Late-onset dementia - diagnosis and therapy

Generally, the continuous rise in life expectancy leads to an increasing number of senior citizens (3). Therefore dementia as leading neuronal alteration occurs and diagnosed more often, 36 million people in the world are living with dementia with a projected increase in 2030 to 66 million0 (2). Dementia is a syndrome that is the effect of extended brain disease. It can be described as any disorder where significant decline from one’s previous level of cognition, emotional, behavioral abilities causes interference in everyday life.

The progression of the disease may differ from person to person depending on individual alterations in general health and even genetic background. Neurodegenerative dementias, like Alzheimer’s Disease, vascular dementia, and dementia with Lewy bodies, are most common in the elderly. Leading conditions that may contribute to the disease and the progression, considered as risk factors such as:

  • cardiovascular events, alterations

  • obesity

  • diabetes

  • aging

  • head injury

  • genetics

What are the main characteristics of the disease?

  • in the beginning short term, later on, long term memory impairment,

  • language impairment,

  • changes in personality,

  • psychiatric syndromes

  • behavioral changes


It is very important to define the clinical, biochemical, structural, and metabolic presence of the disease at the earliest stages before full-blown dementia (2). Family physicians have an increasingly important role in recognizing early signs and symptoms of the disease, ordering appropriate cognitive and even blood tests, formally diagnosing, and, finally, treating these patients.

The recent decade has seen significant advancements in molecular neuroimaging- magnetic resonance imaging (MRI), molecular neuroimaging with positron emission tomography (PET)- in understanding clinicopathologic correlation, and in the development of novel biomarkers (cerebrospinal fluid (CSF) analysis) (1). Consequently, the diagnostic tools became more sophisticated than before, which finally contribute to the earlier detection of those alterations which lead to the development of the disease.


Presently there are no disease-modifying treatments for any of the neurodegenerative dementias. Instead, the clinician has several therapeutic tools to mitigate the cognitive and behavioral consequences of dementias (4).

Symptom modifications:

  • Pharmacological amelioration of cognitive symptoms such as deficits in memory, concentration, speed of mentation, and others.

  • Pharmacological management of neuropsychiatric symptoms (anxiety, depression, apathy, and agitation).

  • Nonpharmacological interventions to ameliorate cognitive and neuropsychiatric symptoms.

Harm minimization:

A dementia patient is vulnerable to deliberate and accidental harm.
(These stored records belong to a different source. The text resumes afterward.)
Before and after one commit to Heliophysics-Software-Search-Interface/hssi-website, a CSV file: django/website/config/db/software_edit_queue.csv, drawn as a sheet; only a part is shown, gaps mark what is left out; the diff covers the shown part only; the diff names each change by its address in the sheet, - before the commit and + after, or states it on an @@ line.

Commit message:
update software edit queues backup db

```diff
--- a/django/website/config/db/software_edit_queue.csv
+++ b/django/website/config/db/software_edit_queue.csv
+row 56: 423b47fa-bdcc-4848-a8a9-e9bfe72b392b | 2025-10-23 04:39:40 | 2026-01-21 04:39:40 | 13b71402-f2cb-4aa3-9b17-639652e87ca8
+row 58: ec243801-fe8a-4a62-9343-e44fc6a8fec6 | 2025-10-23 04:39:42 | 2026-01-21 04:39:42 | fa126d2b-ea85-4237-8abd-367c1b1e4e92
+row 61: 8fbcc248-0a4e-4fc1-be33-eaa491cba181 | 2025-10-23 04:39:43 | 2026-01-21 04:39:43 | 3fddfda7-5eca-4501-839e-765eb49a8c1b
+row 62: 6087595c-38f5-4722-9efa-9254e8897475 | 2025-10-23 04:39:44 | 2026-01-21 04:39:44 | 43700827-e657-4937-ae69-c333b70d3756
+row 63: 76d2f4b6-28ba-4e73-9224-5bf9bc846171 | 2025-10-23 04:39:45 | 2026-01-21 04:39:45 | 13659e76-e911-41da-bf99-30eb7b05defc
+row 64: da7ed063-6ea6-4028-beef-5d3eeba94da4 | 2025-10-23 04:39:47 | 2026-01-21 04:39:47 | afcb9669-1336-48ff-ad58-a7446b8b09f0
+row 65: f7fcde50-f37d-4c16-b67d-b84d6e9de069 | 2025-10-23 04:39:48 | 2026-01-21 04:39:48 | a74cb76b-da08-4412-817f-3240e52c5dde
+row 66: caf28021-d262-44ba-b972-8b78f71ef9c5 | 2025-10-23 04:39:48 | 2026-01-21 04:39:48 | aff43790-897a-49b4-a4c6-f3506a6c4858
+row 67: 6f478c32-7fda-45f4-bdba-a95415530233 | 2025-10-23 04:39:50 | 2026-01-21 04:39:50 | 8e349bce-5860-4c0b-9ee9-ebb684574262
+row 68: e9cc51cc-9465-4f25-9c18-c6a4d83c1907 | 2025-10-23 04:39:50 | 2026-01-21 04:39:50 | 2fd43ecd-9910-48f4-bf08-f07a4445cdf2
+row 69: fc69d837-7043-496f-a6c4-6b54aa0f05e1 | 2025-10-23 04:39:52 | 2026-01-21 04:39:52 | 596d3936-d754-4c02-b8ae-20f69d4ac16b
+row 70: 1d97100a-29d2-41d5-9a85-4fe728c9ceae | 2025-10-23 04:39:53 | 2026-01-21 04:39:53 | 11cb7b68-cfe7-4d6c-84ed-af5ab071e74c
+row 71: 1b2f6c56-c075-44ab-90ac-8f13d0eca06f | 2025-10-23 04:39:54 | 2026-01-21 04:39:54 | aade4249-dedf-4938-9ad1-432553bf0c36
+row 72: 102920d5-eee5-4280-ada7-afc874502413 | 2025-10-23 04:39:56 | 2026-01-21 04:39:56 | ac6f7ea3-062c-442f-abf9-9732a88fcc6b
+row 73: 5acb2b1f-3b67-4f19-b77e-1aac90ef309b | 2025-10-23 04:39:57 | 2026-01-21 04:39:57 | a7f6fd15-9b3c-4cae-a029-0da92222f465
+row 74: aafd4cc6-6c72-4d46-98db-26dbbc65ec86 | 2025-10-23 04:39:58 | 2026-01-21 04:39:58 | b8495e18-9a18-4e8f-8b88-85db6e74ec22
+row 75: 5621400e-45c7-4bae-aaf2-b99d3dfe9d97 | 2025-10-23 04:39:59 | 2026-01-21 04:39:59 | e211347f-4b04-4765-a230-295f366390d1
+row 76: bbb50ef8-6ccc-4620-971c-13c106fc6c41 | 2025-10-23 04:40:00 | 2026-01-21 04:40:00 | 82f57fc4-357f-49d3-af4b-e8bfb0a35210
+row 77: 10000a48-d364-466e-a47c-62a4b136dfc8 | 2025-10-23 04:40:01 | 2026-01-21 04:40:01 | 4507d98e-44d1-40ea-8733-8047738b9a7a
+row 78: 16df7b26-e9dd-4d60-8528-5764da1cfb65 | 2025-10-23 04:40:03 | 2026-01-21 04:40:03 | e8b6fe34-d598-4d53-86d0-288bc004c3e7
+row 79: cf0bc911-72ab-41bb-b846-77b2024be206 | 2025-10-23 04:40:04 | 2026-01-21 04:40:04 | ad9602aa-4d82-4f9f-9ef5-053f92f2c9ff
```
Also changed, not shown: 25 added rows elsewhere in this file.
One goal of treatment is to protect the patients against these potential harms (Tisher and Salardini 2019). Adopting a healthy lifestyle including a healthy diet, regular exercise, and participating in regular health screening may help to minimize the chance of evolving or lengthen the development of the first symptoms.